This explorative work in the AI4Media project showed the value of assessing vulnerabilities and the robustness of AI components used in media tools. Describing the results of such a Robustness Evaluation increases the level of trust in an AI component, especially related to the Trustworthy AI principles of Transparency and Governance. Such descriptions can be provided for both technical audiences (e.g., in a Model Card), but also for other stakeholders in the media organisation, using a business-oriented approach and non-technical language.
Another learning was related to the many stakeholders involved when an AI component is developed by a third party, deployed in a media tool that is operated by an external technology provider and then used within the media organisation. This demonstrated potential security interfaces in the context of attack scenarios, but also the need for tailored AI transparency information for different target groups.
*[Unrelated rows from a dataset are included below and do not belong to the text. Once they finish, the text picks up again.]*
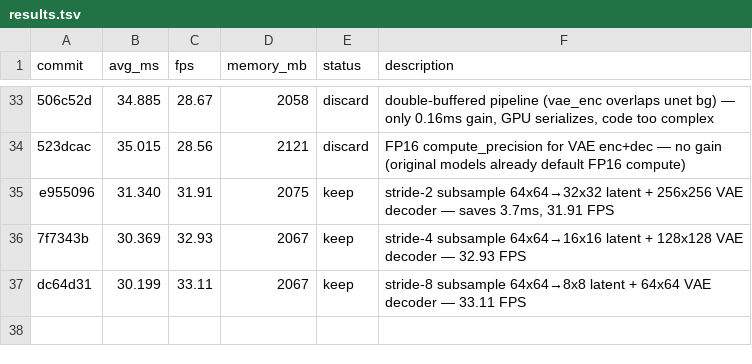
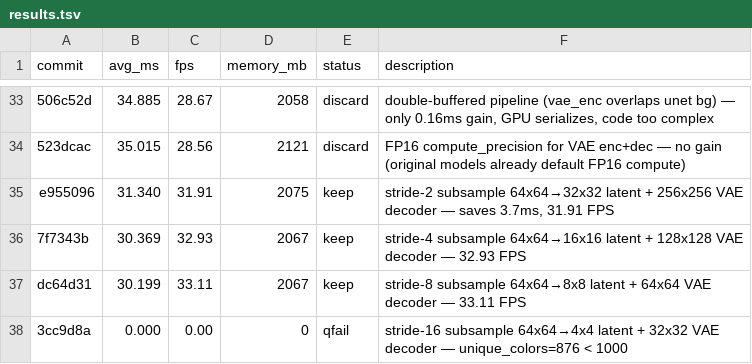
Before and after one commit to ochyai/autostream-mac, a TSV file: results.tsv, drawn as a sheet; only a part is shown, gaps mark what is left out.

Commit message:
log: stride-16 qfail (unique_colors=876) — 64x64 decoder remains best

```diff
--- a/results.tsv
+++ b/results.tsv
@@ -37 +37,2 @@ e955096	31.340	31.91	2075	keep	stride-2 subsample 64x64→32x32 latent + 256x256
 dc64d31	30.199	33.11	2067	keep	stride-8 subsample 64x64→8x8 latent + 64x64 VAE decoder — 33.11 FPS
+3cc9d8a	0.000	0.00	0	qfail	stride-16 subsample 64x64→4x4 latent + 32x32 VAE decoder — unique_colors=876 < 1000
```
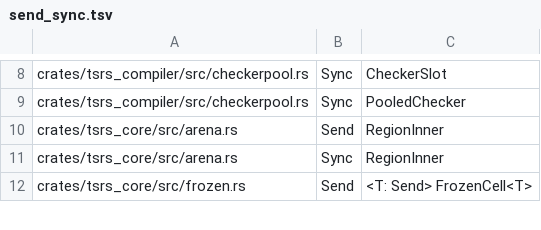
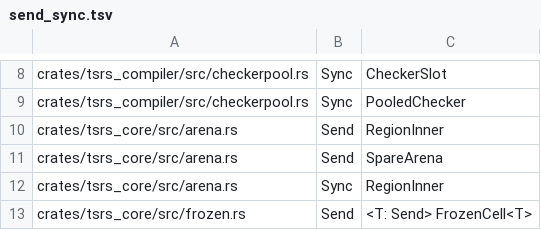
Before and after one commit to maschwenk/tsrs, a TSV file: tools/lint/send_sync.tsv, drawn as a sheet; only a part is shown, gaps mark what is left out; the diff names each change by its address in the sheet, - before the commit and + after, or states it on an @@ line.

```diff
--- a/tools/lint/send_sync.tsv
+++ b/tools/lint/send_sync.tsv
+row 11: crates/tsrs_core/src/arena.rs | Send | SpareArena
```
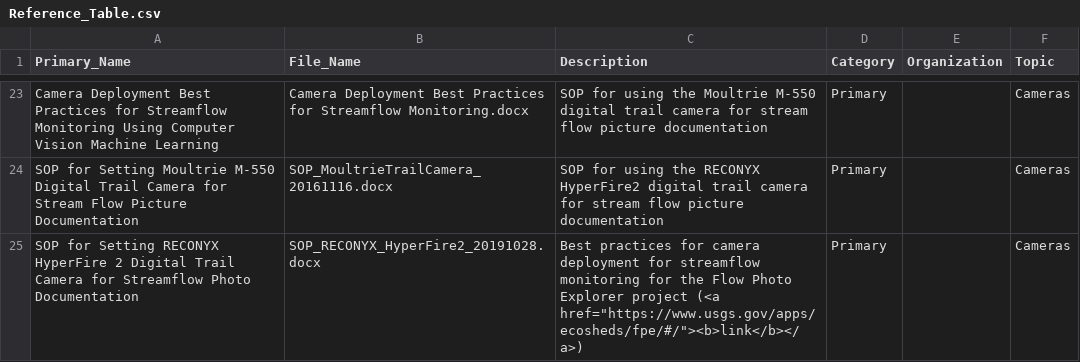
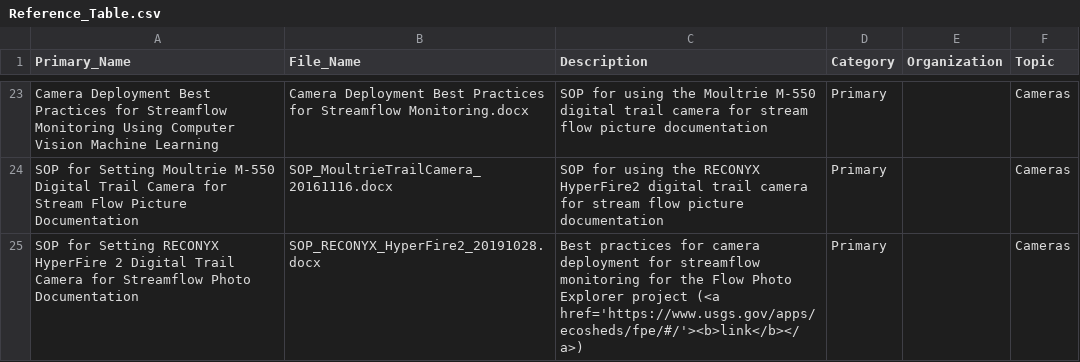
Before and after one commit to mnsentinellakes/RMN, a CSV file: Reference/Reference_Table.csv, drawn as a sheet; only a part is shown, gaps mark what is left out.

Commit message:
Update Reference_Table.csv

```diff
--- a/Reference/Reference_Table.csv
+++ b/Reference/Reference_Table.csv
@@ -24,2 +24,2 @@ Camera Deployment Best Practices for Streamflow Monitoring Using Computer Vision
 SOP for Setting Moultrie M-550 Digital Trail Camera for Stream Flow Picture Documentation,SOP_MoultrieTrailCamera_20161116.docx,SOP for using the RECONYX HyperFire2 digital trail camera for stream flow picture documentation,Primary,,Cameras
-SOP for Setting RECONYX HyperFire 2 Digital Trail Camera for Streamflow Photo Documentation,SOP_RECONYX_HyperFire2_20191028.docx,Best practices for camera deployment for streamflow monitoring for the Flow Photo Explorer project (<a href="https://www.usgs.gov/apps/ecosheds/fpe/#/"><b>link</b></a>),Primary,,Cameras
+SOP for Setting RECONYX HyperFire 2 Digital Trail Camera for Streamflow Photo Documentation,SOP_RECONYX_HyperFire2_20191028.docx,Best practices for camera deployment for streamflow monitoring for the Flow Photo Explorer project (<a href='https://www.usgs.gov/apps/ecosheds/fpe/#/'><b>link</b></a>),Primary,,Cameras
```
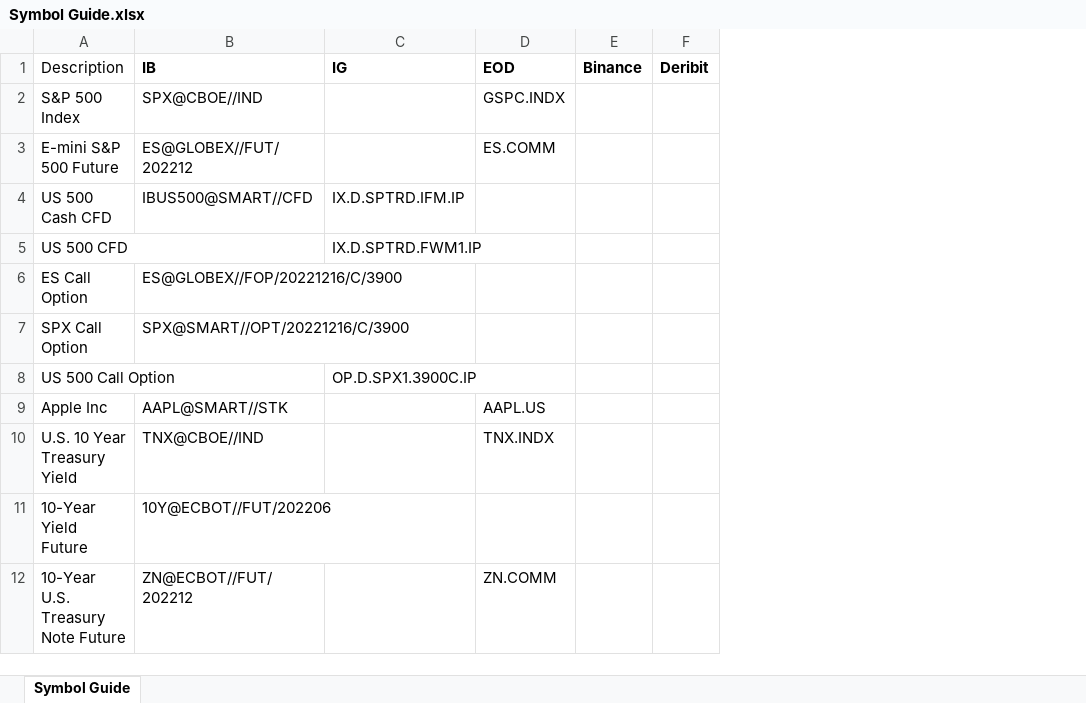
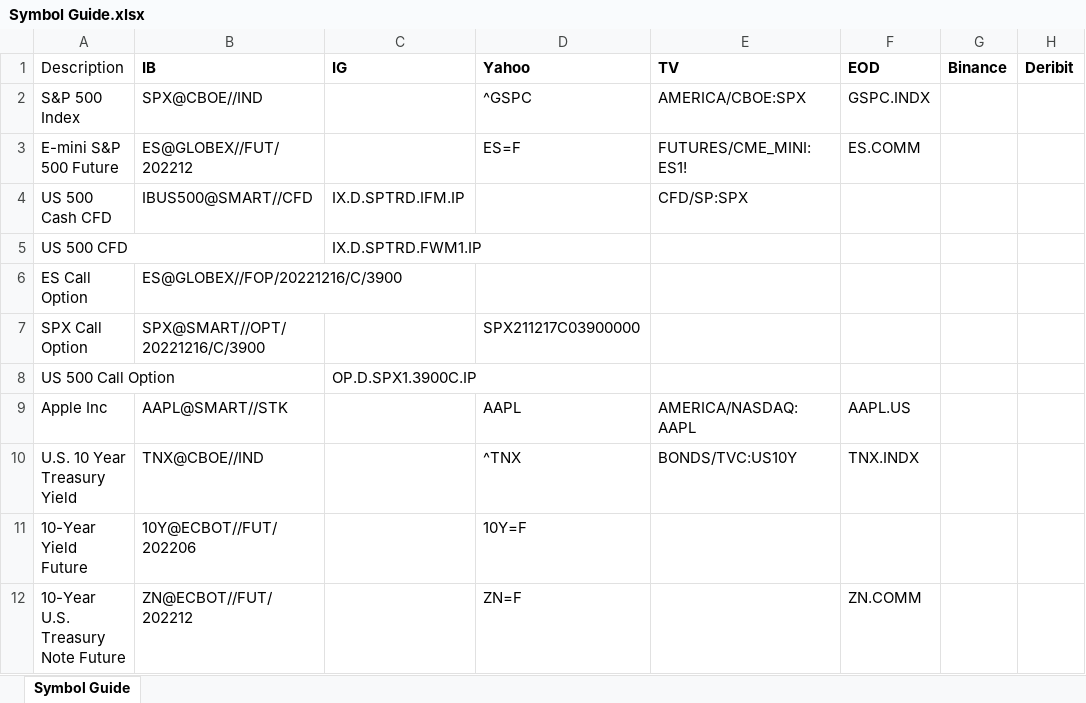
Before and after one commit to gabey9/XLQuote, an Excel workbook: Symbol Guide.xlsx, sheet Symbol Guide, drawn as a sheet; only a part is shown; values as stored, in another font and other column widths than the file's, no borders; the diff names each change by its address in the sheet, - before the commit and + after, or states it on an @@ line.

Commit message:
Add files via upload

```diff
--- a/Symbol Guide.xlsx (sheet Symbol Guide)
+++ b/Symbol Guide.xlsx (sheet Symbol Guide)
+column D (Yahoo), rows 2-12: ^GSPC | ES=F |  |  |  | SPX211217C03900000 |  | AAPL | ^TNX | 10Y=F | ZN=F
+column E (TV), rows 2-10: AMERICA/CBOE:SPX | FUTURES/CME_MINI:ES1! | CFD/SP:SPX |  |  |  |  | AMERICA/NASDAQ:AAPL | BONDS/TVC:US10Y
```
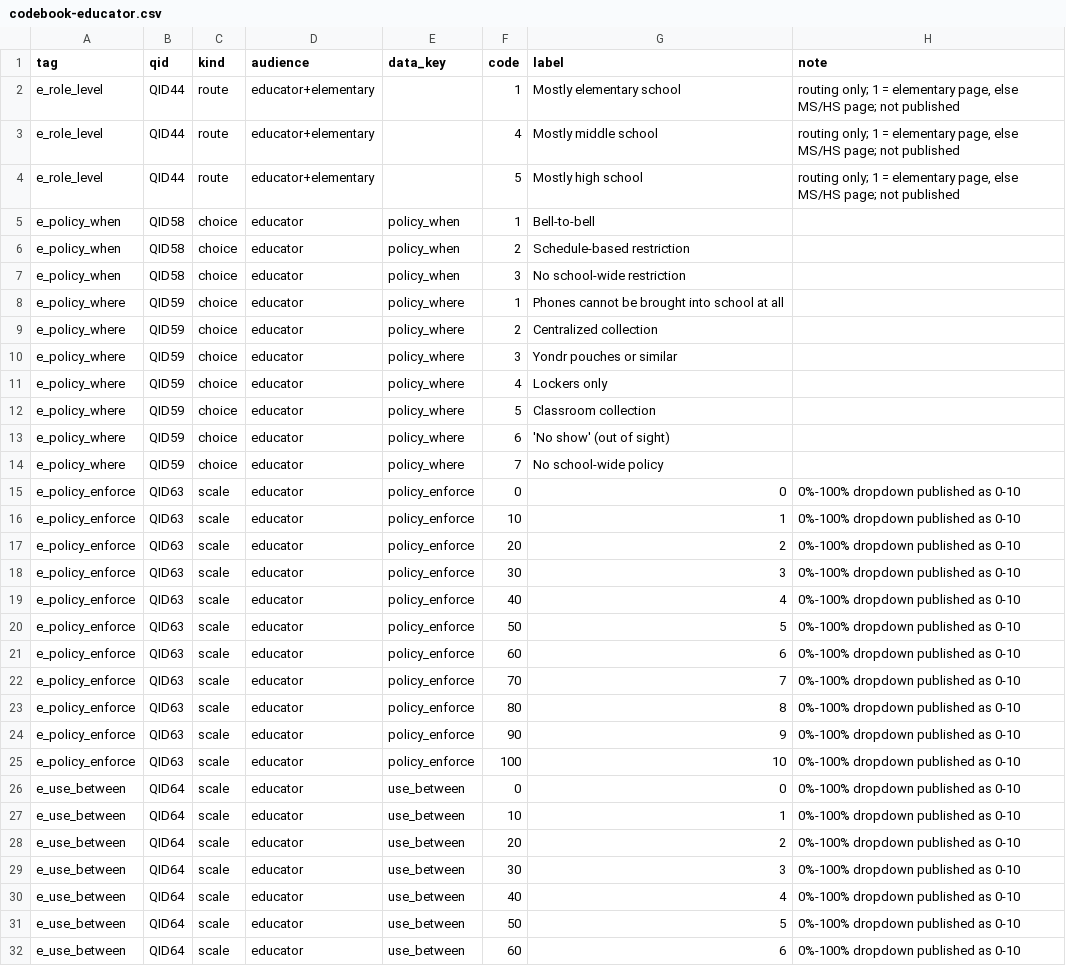
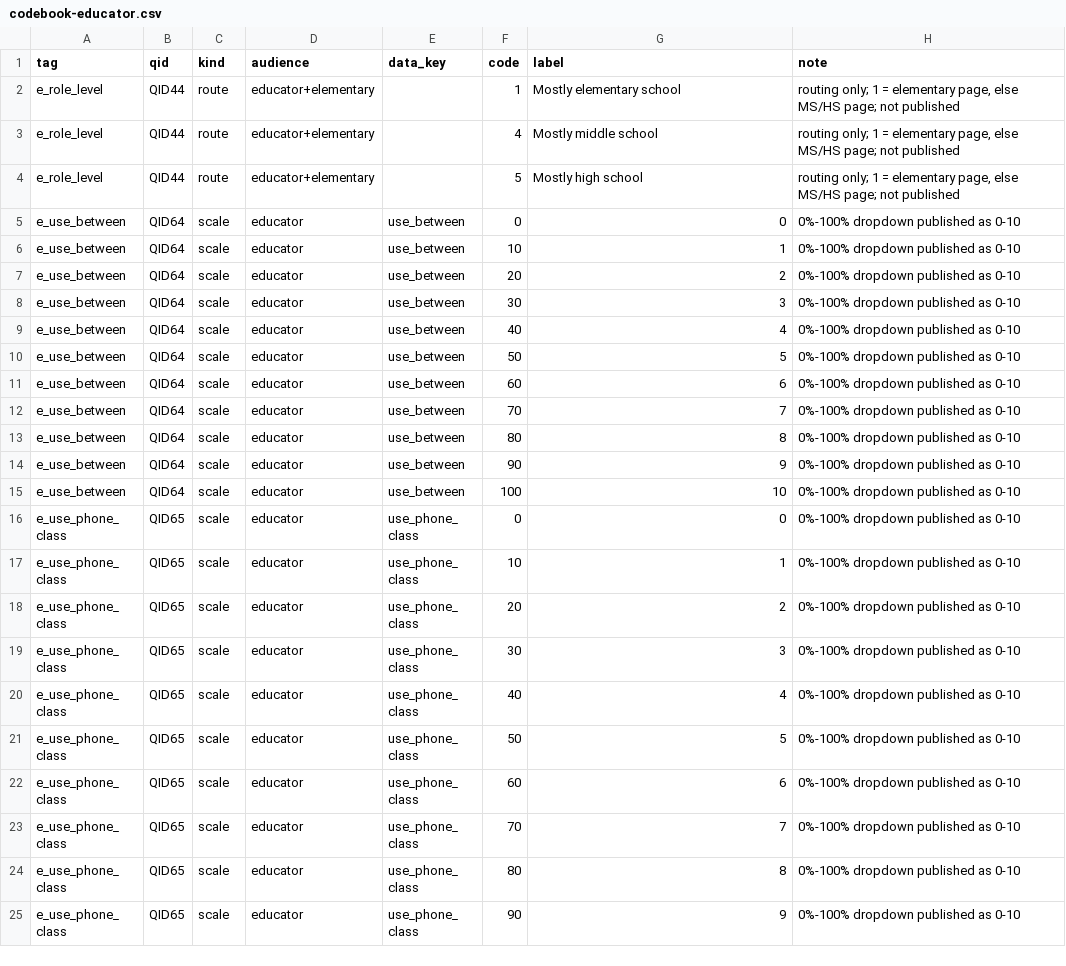
Before and after one commit to duckworth-grithub/sis-results, a CSV file: export/codebook-educator.csv, drawn as a sheet; only a part is shown; the shorter side is filled out with more unchanged rows; the diff covers the shown part only.

```diff
--- a/export/codebook-educator.csv
+++ b/export/codebook-educator.csv
@@ -4,23 +4,2 @@ e_role_level,QID44,route,educator+elementary,,4,Mostly middle school,"routing on
 e_role_level,QID44,route,educator+elementary,,5,Mostly high school,"routing only; 1 = elementary page, else MS/HS page; not published"
-e_policy_when,QID58,choice,educator,policy_when,1,Bell-to-bell,
-e_policy_when,QID58,choice,educator,policy_when,2,Schedule-based restriction,
-e_policy_when,QID58,choice,educator,policy_when,3,No school-wide restriction,
-e_policy_where,QID59,choice,educator,policy_where,1,Phones cannot be brought into school at all,
-e_policy_where,QID59,choice,educator,policy_where,2,Centralized collection,
-e_policy_where,QID59,choice,educator,policy_where,3,Yondr pouches or similar,
-e_policy_where,QID59,choice,educator,policy_where,4,Lockers only,
-e_policy_where,QID59,choice,educator,policy_where,5,Classroom collection,
-e_policy_where,QID59,choice,educator,policy_where,6,'No show' (out of sight),
-e_policy_where,QID59,choice,educator,policy_where,7,No school-wide policy,
-e_policy_enforce,QID63,scale,educator,policy_enforce,0,0,0%-100% dropdown published as 0-10
-e_policy_enforce,QID63,scale,educator,policy_enforce,10,1,0%-100% dropdown published as 0-10
-e_policy_enforce,QID63,scale,educator,policy_enforce,20,2,0%-100% dropdown published as 0-10
-e_policy_enforce,QID63,scale,educator,policy_enforce,30,3,0%-100% dropdown published as 0-10
-e_policy_enforce,QID63,scale,educator,policy_enforce,40,4,0%-100% dropdown published as 0-10
-e_policy_enforce,QID63,scale,educator,policy_enforce,50,5,0%-100% dropdown published as 0-10
-e_policy_enforce,QID63,scale,educator,policy_enforce,60,6,0%-100% dropdown published as 0-10
-e_policy_enforce,QID63,scale,educator,policy_enforce,70,7,0%-100% dropdown published as 0-10
-e_policy_enforce,QID63,scale,educator,policy_enforce,80,8,0%-100% dropdown published as 0-10
-e_policy_enforce,QID63,scale,educator,policy_enforce,90,9,0%-100% dropdown published as 0-10
-e_policy_enforce,QID63,scale,educator,policy_enforce,100,10,0%-100% dropdown published as 0-10
 e_use_between,QID64,scale,educator,use_between,0,0,0%-100% dropdown published as 0-10
```
Also changed, not shown: 5 removed rows elsewhere in this file, 2 other files.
With 30 European partners from the media industry, research institutes, academia, and a growing network of stakeholders, the EU co-funded AI4Media research project has several dimensions: it conducts advanced research into AI technologies related to the media industry, develops Trustworthy AI tools, integrates research outcomes in seven media related use cases, analyses the social and legal aspects of AI in Media, runs a funding programme for applied AI initiatives and establishes the AI Doctoral Academy AIDA.
For resources from the AI4Media project, visit the results section on the project’s website, containing White Papers from the use cases, an in-depth report on AI & Media, as well as specific reports on legal, social, and trustworthy AI aspects. The project also provides open data sets and AI components via Europe’s AI-On-Demand Platform.